water that





fine may not be safe

to drink.














that is high in arsenic.

Arsenic is a naturally occurring chemical found in soil and rocks. Some rocks have higher levels of arsenic, and this may explain why some drilled wells have high arsenic water. And in some areas, past use of arsenic-containing pesticides on blueberry, apple and potato crops may add to the arsenic water problem.

People who drink water high in arsenic for many years are more likely to get cancer. Drinking water very high in arsenic can also cause stomach pain, nausea, vomiting and diarrhea, numbness or tingling in the hands and feet, as well as effects on blood and the heart.


How likely you are to get cancer or any other health effects from arsenic in water depends on three major factors:

How much arsenic is in your water; How much tap water you drink; How long you have been drinking the water.

If you are concerned about health problems possibly due to arsenic in your well water, you should discuss them with your doctor. The Bureau of Health recommends that all household wells be tested for arsenic.

Q.How much is too much arsenic in well water?

Answer: Test results for arsenic in water are often reported as the number of milligrams of arsenic in a liter of water (mg/L for short). A liter is about a quart. The Bureau of Health guideline for arsenic in domestic well water is 0.01 milligrams of arsenic per liter of water. The current federal government standard for regulated water supplies is 0.05 mg/L, but this will be lowered to 0.01 mg/L.


Q.I just found out I have high arsenic water. What should I do?

Answer: If your water has more than 0.01 mg/L arsenic, we recommend you begin taking steps to reduce how much of this water you drink. Switching to bottled water will greatly reduce how much arsenic gets into your body. It will also allow you to safely take your time in deciding what, if any, treatment you want to have installed to remove arsenic from your well water. Sometimes, simply switching to bottled water is all that is needed.

Q.Is there a way to remove arsenic from well water?

Answer: Yes. We advise consulting one or more water treatment companies to help in choosing an arsenic removal system. This is because the choice of a treatment system depends on what else is in your water and how much water you need to treat. While we do not recommend any specific treatment system, we do advise selection of treatment systems that have been certified for arsenic removal by NSF International ( Also, be sure to test at least once a year after any system is installed to make sure it is working.
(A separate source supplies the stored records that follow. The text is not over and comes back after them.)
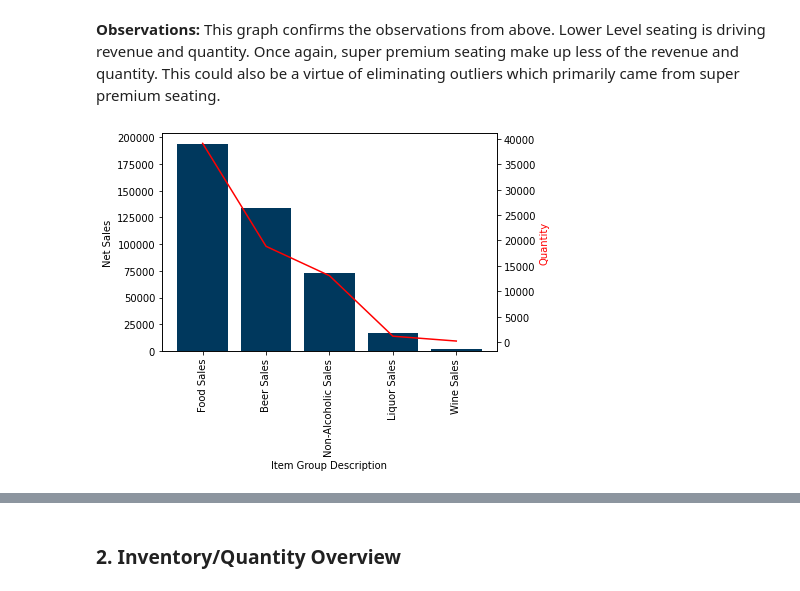
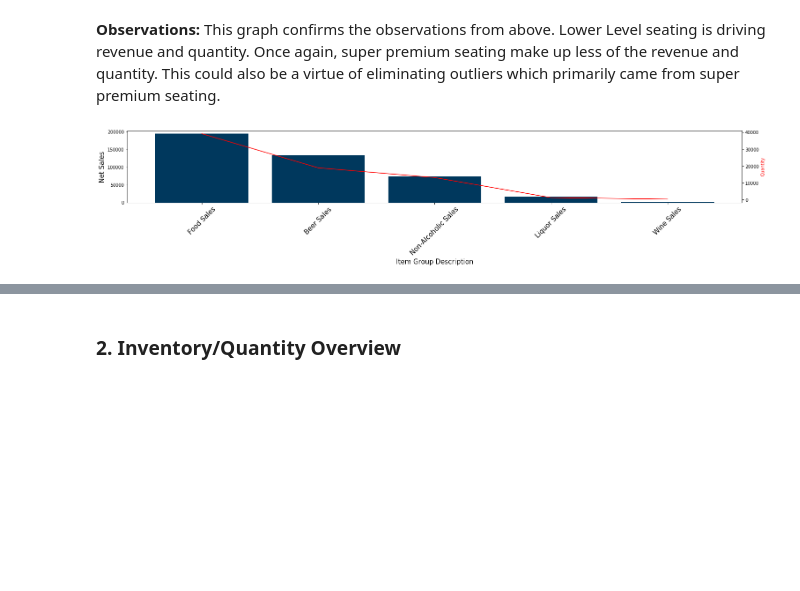
Before and after one commit to karnavenkatraj/Case-Study, a Jupyter notebook: Guardians_Data_Study.ipynb, the cells around one changed output, grey strips where cells are left out. Cells and saved outputs as stored; diff of their text form; code cells hidden in the pictures; blank space fills up the shorter version.

```diff
--- a/Guardians_Data_Study.ipynb
+++ b/Guardians_Data_Study.ipynb
@@ -910,22 +941,22 @@ plot_net_sales_by_areagroup(df_fandb)
 # %%
 def plot_net_sales_by_itemgroupdescription(dataframe):
     net_sales_by_itemgroupdescription = dataframe.groupby('ItemGroupDescription')['NetSales'].sum().reset_index().sort_values(by='NetSales', ascending=False)
     quantity_by_itemgroupdescription = dataframe.groupby('ItemGroupDescription')['UnitQuantity'].sum().reset_index().sort_values(by='UnitQuantity', ascending=False)
-    fig, ax1 = plt.subplots()
+    fig, ax1 = plt.subplots(figsize=(25,3))
     ax1.bar(net_sales_by_itemgroupdescription['ItemGroupDescription'], net_sales_by_itemgroupdescription['NetSales'],color=(0,56/255,93/255))
-    ax1.set_xlabel('Item Group Description')
-    ax1.set_ylabel('Net Sales')
-    plt.xticks(rotation=90)
+    ax1.set_xlabel('Item Group Description', fontsize=15)
+    ax1.set_ylabel('Net Sales', fontsize=15)
+    plt.xticks(rotation=45,fontsize=15)
 
     ax2 = ax1.twinx()
     ax2.plot(quantity_by_itemgroupdescription['ItemGroupDescription'], quantity_by_itemgroupdescription['UnitQuantity'], 'r-')
     ax2.set_ylabel('Quantity', color='r')
 
     plt.show()
 
 plot_net_sales_by_itemgroupdescription(df_fandb)
 # %% [output]
-[figure, old version]
+[figure, new version]
 # %%
 def plot_net_sales_top_10_beer(dataframe):
     beer_concessions = dataframe[dataframe['ItemGroupDescription'] == 'Beer Sales']
```
Also changed, not shown: parts of 27 cells of this notebook.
Q. Can I use my water for bathing if it has high arsenic?

Answer: Studies have shown that little arsenic gets into adults from bathing. But we do not have studies on young kids. Kids might get more arsenic in them while bathing because of their bathing habits. We have a study underway to check this. For now, if you are concerned, call us toll-free to

discuss exposure from bathing.

Q. Can I use my water for cooking if it has arsenic in it?

Answer: The answer depends on how much arsenic is in your water, how much water is either absorbed or used when cooking a food, and how often you eat such foods. Pasta, rice, oatmeal and dried beans are examples of foods that absorb a lot of water when cooked. Soup and jello are examples of foods that use water by recipe. If your water has more than 0.05 mg/L arsenic, contact us for information about use in cooking.

Q. How likely is it that my well water has high arsenic?

Answer: Based on the current information we have, it looks like about 1 out of every 10 Maine homes with a private well have arsenic levels of concern. Drilled bedrock wells are more likely to have high arsenic levels than dug wells, wellpoints, or wells that are drilled into sand and gravel.


For more information on the health effects of arsenic, contact:

Andrew E. Smith, SM, ScD. State Toxicologist

Environmental Toxicology Program Bureau of Health

11 State House Station Augusta, ME 04333 Toll Free: 866-292-3474



For more information on treatment systems for removing arsenic from well water, contact:

David Braley, Geologist

Drinking Water Program Bureau of Health

11 State House Station Augusta, ME 04333 Tel: (297) 287-3194



Kevin W. Concannon, Comissioner

May 13, 2002

Arsenic in Well Water

Maine Bureau of Health